Last week I wrote a column analyzing the arguments of those opposed to passage of SB 1067, the bill to bring Idaho law in line to allow the United States to join the 2007 Hague Convention on the International Recovery of Child Support.
Betsy Russell, the exceptional reporter for The Spokesman-Review, cited my column in her blog “Eye on Boise”. The result was an avalanche of comments, both here on the Idaho Politics Weekly site and on Russell’s blog.
Given that Gov. Butch Otter has called a special session for May 18, discussion and debate will occur on the issues raised since the House Judiciary Committee failed to pass SB 1067. I think some of the comments posted on-line are worthy of analysis.
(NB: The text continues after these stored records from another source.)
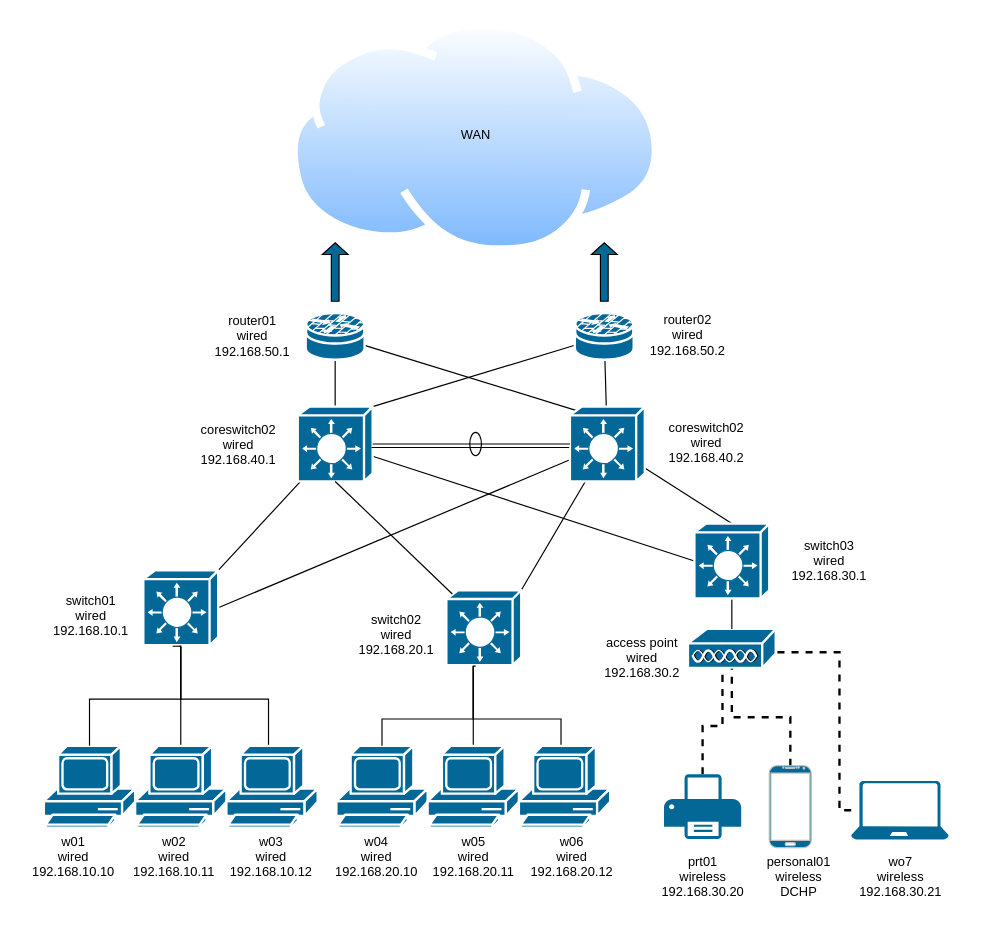
Above: page "TIer2" (1 of 3) of SuperNetwork.drawio in Reaimua/Network-Architecture-Project (draw.io), before the change. Source tidied: cells renumbered, new cells numbered last; positions are measured from the earlier drawing's top-left corner, leaving out a move shared by most shapes. Both pictures are drawn from the tidied source at 117%, with x=0, y=0 at pixel (20, 20).
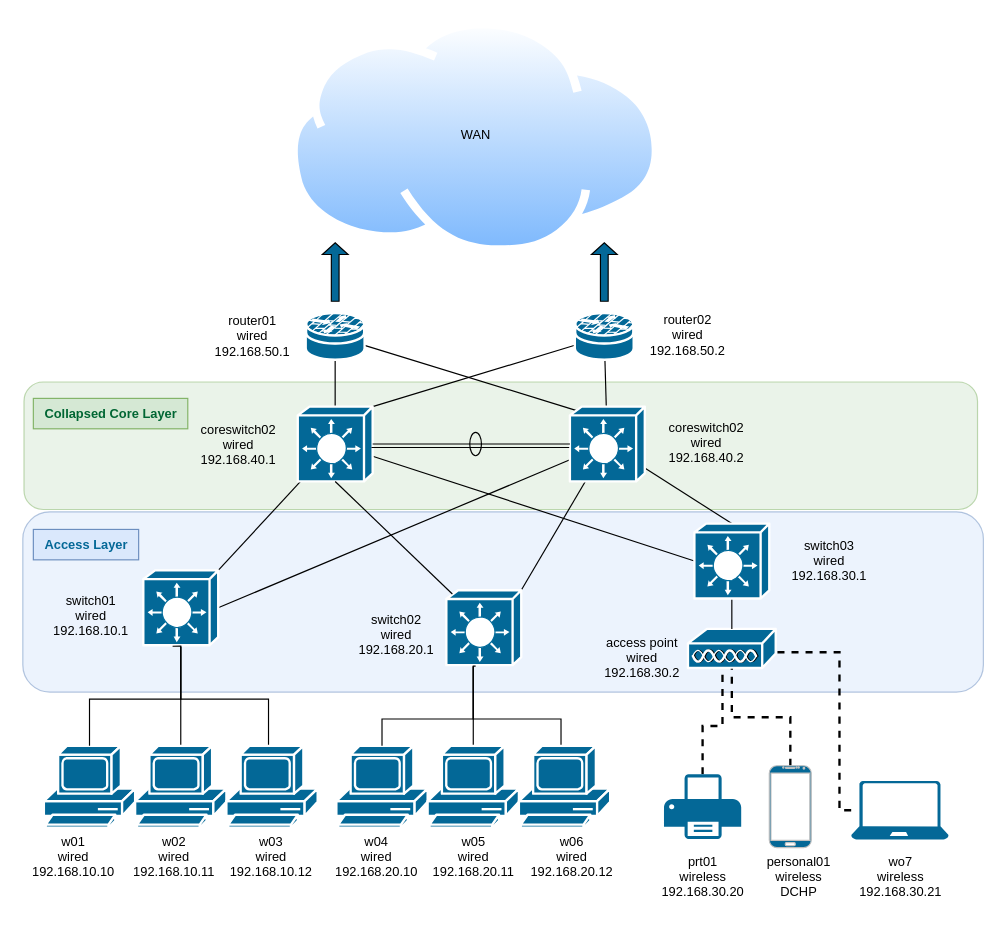
The same diagram, later.

The edit, as a diff of the source:
```diff
@@
+    <mxCell id="63" style="rounded=1;whiteSpace=wrap;html=1;fontFamily=Helvetica;fontSize=11;fillColor=#d5e8d4;strokeColor=#82b366;opacity=50;" parent="1" vertex="1">
+      <mxGeometry x="3" y="309" width="815" height="109" as="geometry" />
+    </mxCell>
+    <mxCell id="64" style="rounded=1;whiteSpace=wrap;html=1;fontFamily=Helvetica;fontSize=11;fillColor=#dae8fc;strokeColor=#6c8ebf;opacity=50;" parent="1" vertex="1">
+      <mxGeometry x="2" y="420" width="821" height="154" as="geometry" />
+    </mxCell>
@@
+    <mxCell id="65" value="&lt;b&gt;&lt;font color=&quot;#046897&quot;&gt;Access Layer&lt;/font&gt;&lt;/b&gt;" style="text;html=1;align=center;verticalAlign=middle;strokeColor=#6c8ebf;fillColor=#dae8fc;fontSize=11;fontFamily=Helvetica;" parent="1" vertex="1">
+      <mxGeometry x="11" y="435" width="90" height="26" as="geometry" />
+    </mxCell>
+    <mxCell id="66" value="&lt;b&gt;&lt;font color=&quot;#006633&quot;&gt;Collapsed Core Layer&lt;/font&gt;&lt;/b&gt;" style="text;html=1;align=center;verticalAlign=middle;strokeColor=#82b366;fillColor=#d5e8d4;fontSize=11;fontFamily=Helvetica;" parent="1" vertex="1">
+      <mxGeometry x="11" y="323" width="132" height="26" as="geometry" />
+    </mxCell>
```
Many commentators asserted that the act violates due process, presumably of the non-paying parent. Of note, the U.S. Senate in adopting the treaty interposed a reservation that, as the Senate report stated, provides “that the United States will not be obligated to recognize and enforce maintenance obligation decisions when their jurisdictional bases would violate U.S. constitutional due process standards.” I’ve also previously noted the various specific grounds in the act for contesting a judgment.
One “Eye on Boise” commentator, “PalouseDave”, wrote: “Why would Idaho not be subjected to international law? What about Elian Gonzales and Alondra Luna Núñez? They were pawns of international law clauses which no one expected would be used in either case.” This argument seems to be a reach.
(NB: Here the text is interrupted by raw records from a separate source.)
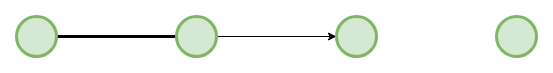
Earlier version of the draw.io diagram en/git.drawio (larnsce/concept-maps). Source tidied: cells renumbered, new cells numbered last; positions are measured from the earlier drawing's top-left corner, leaving out a move shared by most shapes. Both pictures are drawn from the tidied source at 100%, with x=0, y=0 at pixel (16, 16).
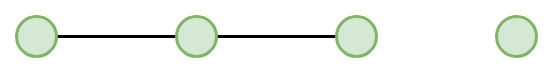
After the change.

Change to the diagram source:
```diff
@@
 <mxGraphModel>
   <root>
     <mxCell id="0" />
     <mxCell id="1" parent="0" />
     <mxCell id="2" style="edgeStyle=orthogonalEdgeStyle;rounded=0;jettySize=auto;html=1;endArrow=none;endFill=0;strokeWidth=3;" parent="1" edge="1" source="3" target="5">
       <mxGeometry relative="1" as="geometry" />
     </mxCell>
     <mxCell id="3" style="ellipse;whiteSpace=wrap;html=1;fillColor=#d5e8d4;strokeColor=#82b366;strokeWidth=3;" parent="1" vertex="1">
       <mxGeometry width="40" height="40" as="geometry" />
     </mxCell>
-    <mxCell id="4" style="edgeStyle=orthogonalEdgeStyle;rounded=0;jettySize=auto;html=1;" parent="1" edge="1" source="5" target="6">
+    <mxCell id="4" style="edgeStyle=orthogonalEdgeStyle;shape=connector;rounded=0;jettySize=auto;html=1;strokeColor=default;strokeWidth=3;align=center;verticalAlign=middle;fontFamily=Helvetica;fontSize=11;fontColor=default;labelBackgroundColor=default;endArrow=none;endFill=0;" parent="1" edge="1" source="5" target="6">
       <mxGeometry relative="1" as="geometry" />
     </mxCell>
     <mxCell id="5" style="ellipse;whiteSpace=wrap;html=1;fillColor=#d5e8d4;strokeColor=#82b366;strokeWidth=3;" parent="1" vertex="1">
       <mxGeometry x="160" width="40" height="40" as="geometry" />
     </mxCell>
     <mxCell id="6" style="ellipse;whiteSpace=wrap;html=1;fillColor=#d5e8d4;strokeColor=#82b366;strokeWidth=3;" parent="1" vertex="1">
       <mxGeometry x="320" width="40" height="40" as="geometry" />
     </mxCell>
     <mxCell id="7" style="ellipse;whiteSpace=wrap;html=1;fillColor=#d5e8d4;strokeColor=#82b366;strokeWidth=3;" parent="1" vertex="1">
       <mxGeometry x="480" width="40" height="40" as="geometry" />
     </mxCell>
   </root>
 </mxGraphModel>
```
Gonzales was a five-year-old Cuban boy who in 1999 was picked up off of Florida after his mother and others had drowned trying to flee from Cuba. He was originally placed with relatives in Miami who requested asylum for the boy. His father came to the U.S. and contested the asylum claim in U.S. courts. The final decision was made by the 11th Circuit Court of Appeals (the Supreme Court declined to hear the case) and turned on who had standing to assert the request for asylum, the father or the American relatives. The Court determined that only the father, under U.S. law, had that authority. The matter turned on American law, not international law.
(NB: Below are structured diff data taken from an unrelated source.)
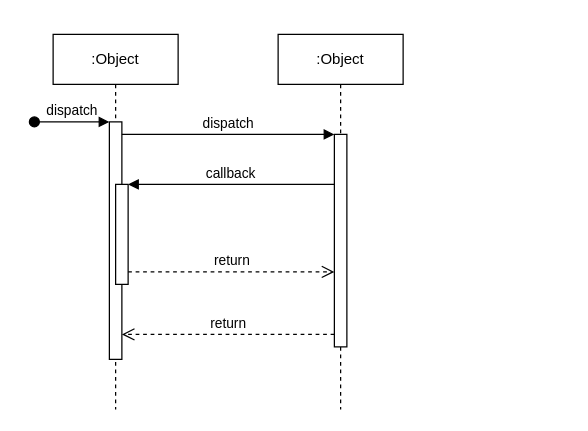
The draw.io diagram sequence_diagram.drawio in Mohammed-BJ/ProjetBackendDev, before the edit. Source tidied: cells renumbered, new cells numbered last; positions are measured from the earlier drawing's top-left corner, leaving out a move shared by most shapes. Both pictures are drawn from the tidied source at 125%, with x=0, y=0 at pixel (34, 34).
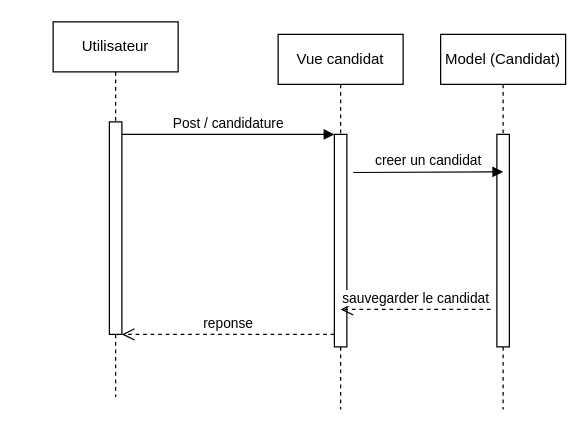
Above is the later version.

Commit message:
Mettre à jour sequence_diagram.drawio

The edit, as a diff of the source:
```diff
@@
 <mxGraphModel>
   <root>
     <mxCell id="0" />
     <mxCell id="1" parent="0" />
-    <mxCell id="2" value=":Object" style="shape=umlLifeline;perimeter=lifelinePerimeter;whiteSpace=wrap;html=1;newEdgeStyle={&quot;edgeStyle&quot;:&quot;elbowEdgeStyle&quot;,&quot;elbow&quot;:&quot;vertical&quot;,&quot;curved&quot;:0,&quot;rounded&quot;:0};" parent="1" vertex="1">
-      <mxGeometry x="15" width="100" height="300" as="geometry" />
-    </mxCell>
-    <mxCell id="3" style="html=1;points=[];perimeter=orthogonalPerimeter;outlineConnect=0;targetShapes=umlLifeline;portConstraint=eastwest;newEdgeStyle={&quot;edgeStyle&quot;:&quot;elbowEdgeStyle&quot;,&quot;elbow&quot;:&quot;vertical&quot;,&quot;curved&quot;:0,&quot;rounded&quot;:0};" parent="2" vertex="1">
-      <mxGeometry x="45" y="70" width="10" height="190" as="geometry" />
-    </mxCell>
-    <mxCell id="4" value="dispatch" style="html=1;verticalAlign=bottom;startArrow=oval;endArrow=block;startSize=8;edgeStyle=elbowEdgeStyle;elbow=vertical;curved=0;rounded=0;" parent="2" edge="1" target="3">
-      <mxGeometry relative="1" as="geometry">
-        <mxPoint x="-15" y="70" as="sourcePoint" />
-      </mxGeometry>
-    </mxCell>
-    <mxCell id="5" style="html=1;points=[];perimeter=orthogonalPerimeter;outlineConnect=0;targetShapes=umlLifeline;portConstraint=eastwest;newEdgeStyle={&quot;edgeStyle&quot;:&quot;elbowEdgeStyle&quot;,&quot;elbow&quot;:&quot;vertical&quot;,&quot;curved&quot;:0,&quot;rounded&quot;:0};" parent="2" vertex="1">
-      <mxGeometry x="50" y="120" width="10" height="80" as="geometry" />
-    </mxCell>
-    <mxCell id="6" value=":Object" style="shape=umlLifeline;perimeter=lifelinePerimeter;whiteSpace=wrap;html=1;newEdgeStyle={&quot;edgeStyle&quot;:&quot;elbowEdgeStyle&quot;,&quot;elbow&quot;:&quot;vertical&quot;,&quot;curved&quot;:0,&quot;rounded&quot;:0};" parent="1" vertex="1">
+    <mxCell id="6" value="Vue candidat" style="shape=umlLifeline;perimeter=lifelinePerimeter;whiteSpace=wrap;html=1;newEdgeStyle={&quot;edgeStyle&quot;:&quot;elbowEdgeStyle&quot;,&quot;elbow&quot;:&quot;vertical&quot;,&quot;curved&quot;:0,&quot;rounded&quot;:0};" parent="1" vertex="1">
       <mxGeometry x="195" width="100" height="300" as="geometry" />
     </mxCell>
     <mxCell id="7" style="html=1;points=[];perimeter=orthogonalPerimeter;outlineConnect=0;targetShapes=umlLifeline;portConstraint=eastwest;newEdgeStyle={&quot;edgeStyle&quot;:&quot;elbowEdgeStyle&quot;,&quot;elbow&quot;:&quot;vertical&quot;,&quot;curved&quot;:0,&quot;rounded&quot;:0};" parent="6" vertex="1">
       <mxGeometry x="45" y="80" width="10" height="170" as="geometry" />
     </mxCell>
-    <mxCell id="8" value="dispatch" style="html=1;verticalAlign=bottom;endArrow=block;edgeStyle=elbowEdgeStyle;elbow=vertical;curved=0;rounded=0;" parent="1" edge="1" source="3" target="7">
+    <mxCell id="8" value="Post / candidature" style="html=1;verticalAlign=bottom;endArrow=block;edgeStyle=elbowEdgeStyle;elbow=vertical;curved=0;rounded=0;" parent="1" edge="1" target="7">
       <mxGeometry relative="1" as="geometry">
+        <mxPoint x="70" y="80" as="sourcePoint" />
         <Array as="points">
           <mxPoint x="155" y="80" />
         </Array>
       </mxGeometry>
     </mxCell>
-    <mxCell id="9" value="return" style="html=1;verticalAlign=bottom;endArrow=open;dashed=1;endSize=8;edgeStyle=elbowEdgeStyle;elbow=vertical;curved=0;rounded=0;" parent="1" edge="1" source="7" target="3">
+    <mxCell id="9" value="reponse" style="html=1;verticalAlign=bottom;endArrow=open;dashed=1;endSize=8;edgeStyle=elbowEdgeStyle;elbow=vertical;curved=0;rounded=0;" parent="1" edge="1" source="7">
       <mxGeometry relative="1" as="geometry">
+        <mxPoint x="70" y="240" as="targetPoint" />
         <Array as="points">
           <mxPoint x="165" y="240" />
         </Array>
       </mxGeometry>
     </mxCell>
-    <mxCell id="10" value="callback" style="html=1;verticalAlign=bottom;endArrow=block;edgeStyle=elbowEdgeStyle;elbow=vertical;curved=0;rounded=0;" parent="1" edge="1" source="7" target="5">
-      <mxGeometry relative="1" as="geometry">
-        <Array as="points">
-          <mxPoint x="165" y="120" />
-        </Array>
-      </mxGeometry>
-    </mxCell>
-    <mxCell id="11" value="return" style="html=1;verticalAlign=bottom;endArrow=open;dashed=1;endSize=8;edgeStyle=elbowEdgeStyle;elbow=vertical;curved=0;rounded=0;" parent="1" edge="1" source="5" target="7">
-      <mxGeometry relative="1" as="geometry">
-        <Array as="points">
-          <mxPoint x="155" y="190" />
-        </Array>
-      </mxGeometry>
-    </mxCell>
+    <mxCell id="12" value="Model (Candidat)" style="shape=umlLifeline;perimeter=lifelinePerimeter;whiteSpace=wrap;html=1;newEdgeStyle={&quot;edgeStyle&quot;:&quot;elbowEdgeStyle&quot;,&quot;elbow&quot;:&quot;vertical&quot;,&quot;curved&quot;:0,&quot;rounded&quot;:0};" parent="1" vertex="1">
+      <mxGeometry x="325" width="100" height="300" as="geometry" />
+    </mxCell>
+    <mxCell id="13" style="html=1;perimeter=orthogonalPerimeter;targetShapes=umlLifeline;newEdgeStyle={&quot;edgeStyle&quot;:&quot;elbowEdgeStyle&quot;,&quot;elbow&quot;:&quot;vertical&quot;,&quot;curved&quot;:0,&quot;rounded&quot;:0};" parent="12" vertex="1">
+      <mxGeometry x="45" y="80" width="10" height="170" as="geometry" />
+    </mxCell>
+    <mxCell id="14" value="Utilisateur" style="shape=umlLifeline;perimeter=lifelinePerimeter;whiteSpace=wrap;html=1;newEdgeStyle={&quot;edgeStyle&quot;:&quot;elbowEdgeStyle&quot;,&quot;elbow&quot;:&quot;vertical&quot;,&quot;curved&quot;:0,&quot;rounded&quot;:0};" parent="1" vertex="1">
+      <mxGeometry x="15" y="-10" width="100" height="300" as="geometry" />
+    </mxCell>
+    <mxCell id="15" style="html=1;perimeter=orthogonalPerimeter;targetShapes=umlLifeline;newEdgeStyle={&quot;edgeStyle&quot;:&quot;elbowEdgeStyle&quot;,&quot;elbow&quot;:&quot;vertical&quot;,&quot;curved&quot;:0,&quot;rounded&quot;:0};" parent="14" vertex="1">
+      <mxGeometry x="45" y="80" width="10" height="170" as="geometry" />
+    </mxCell>
+    <mxCell id="16" value="creer un candidat" style="html=1;verticalAlign=bottom;endArrow=block;edgeStyle=elbowEdgeStyle;elbow=vertical;curved=0;rounded=0;" parent="1" edge="1">
+      <mxGeometry relative="1" as="geometry">
+        <mxPoint x="255" y="110.5" as="sourcePoint" />
+        <mxPoint x="375" y="110" as="targetPoint" />
+        <Array as="points">
+          <mxPoint x="245" y="110" />
+        </Array>
+      </mxGeometry>
+    </mxCell>
+    <mxCell id="17" value="sauvegarder le candidat" style="html=1;verticalAlign=bottom;endArrow=open;dashed=1;endSize=8;edgeStyle=elbowEdgeStyle;elbow=vertical;curved=0;rounded=0;" parent="1" edge="1">
+      <mxGeometry relative="1" as="geometry">
+        <mxPoint x="365" y="220" as="sourcePoint" />
+        <mxPoint x="245" y="220" as="targetPoint" />
+        <Array as="points">
+          <mxPoint x="340" y="220" />
+        </Array>
+      </mxGeometry>
+    </mxCell>
   </root>
 </mxGraphModel>
```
The reference to Alondra Luna Núñez is puzzling. This was a 14-year-old Mexican girl who was removed from her school in Mexico and sent to the U.S. because a Houston woman claimed she was her daughter. Her parents contested that claim in the U.S. and a DNA test confirmed she was not the daughter of the Houston woman. The issue was resolved by an American court using U.S. law. This argument lacks validity.
Vicky Davis asked: “What is a ‘competent authority’? We don't know. It's defined as a second definition on foreign tribunal but it's not defined in the Hague Convention. A foreign tribunal could be a tribal council we don't know about that either. A ‘competent authority’ could simply be a case worker in a foreign country.”
The treaty itself in Article 4 requires each country to designate a “central authority” to fulfill treaty obligations. Article 6 lists the duties of any such central authority, in particular to “transmit and receive” applications for enforcement of child support orders and to “initiate or facilitate” the institution of actions to enforce child support.
She also expressed concern that Indian tribes could enforce child support orders and that requests for location of non-paying parent could be made without a request to enforce child support.
Indian tribes are sovereign nations and their ability to enforce child support orders outside the reservation has been in place for more than two decades.
Article 7 of the treaty limits requests for information on a non-paying parent to situations where a request to enforce child support has been made or when a party is requesting help to make a request.
On the Idaho Politics Weekly site, jaywingert alleged that SB 1067 violated “Article I, Sections 2, 3 and 21, Art. III, Sec. 1, 16 (the bill has an illegal title), perhaps 19, and Article V, Section 9”. Rick Martin of Buhl, Idaho, asserted that the bill violated Article V, Section 9 of the Idaho Constitution that confers on the Idaho Supreme Court original and appellate jurisdiction and Article V, Section 13 conferring jurisdiction on district courts.
I find these claims weak. Article 1, Section 2, of the Idaho Constitution (you can view it here: http://legislature.idaho.gov/
Article III, Section 1, contains two primary concepts: First, it places the legislative power of Idaho with the Idaho House and Idaho Senate. Second, it preserves the power for initiatives and referendums. It doesn’t bar legislative enactments of any form.
The assertion of a violation of Article III, Section 16, is puzzling. This provision requires bills to state in their title what they do. The first page and half of SB 1067 (you can view it at:http://www.legislature.idaho.
Article III, Section 19 lists things that the Idaho Legislature cannot do. I see no provision barring passage of laws to enforce child support orders.
The various citations to Article V deal with the jurisdiction of the Idaho courts. I’ve been unable to locate any provision in SB 1067 or in the treaty or the federal statute that prohibits Idaho courts from reviewing the act, if implemented. If the argument that Idaho courts need uphold orders of other jurisdictions, there is no Idaho constitutional provision barring such.
Another tack by several commentators was that SB 1067 violates the 10th Amendment and/or various court cases, in particular citing to Printz v. United States, 521 U.S. 898 (1997) (the case can be reviewed at: https://www.law.cornell.edu/
This reflects confusion over what the act does. The 10thAmendment reserves powers to the states. But, SB 1067 was a proposed legislative enactment by the Idaho Legislature (prodded by the federal government – which is allowable). The U.S Congress could not pass the bill, only the Idaho Legislature.
The claim with respect to the court cases rests on the idea that the federal government cannot force state executive officers enforce federal laws. But, that argument is inapplicable here since this is a state statute, not a federal one.
This measure has created considerable discussion, online and offline. Hopefully the legislative discussion before and on May 18th will be grounded in real concerns, not ones that have limited merit.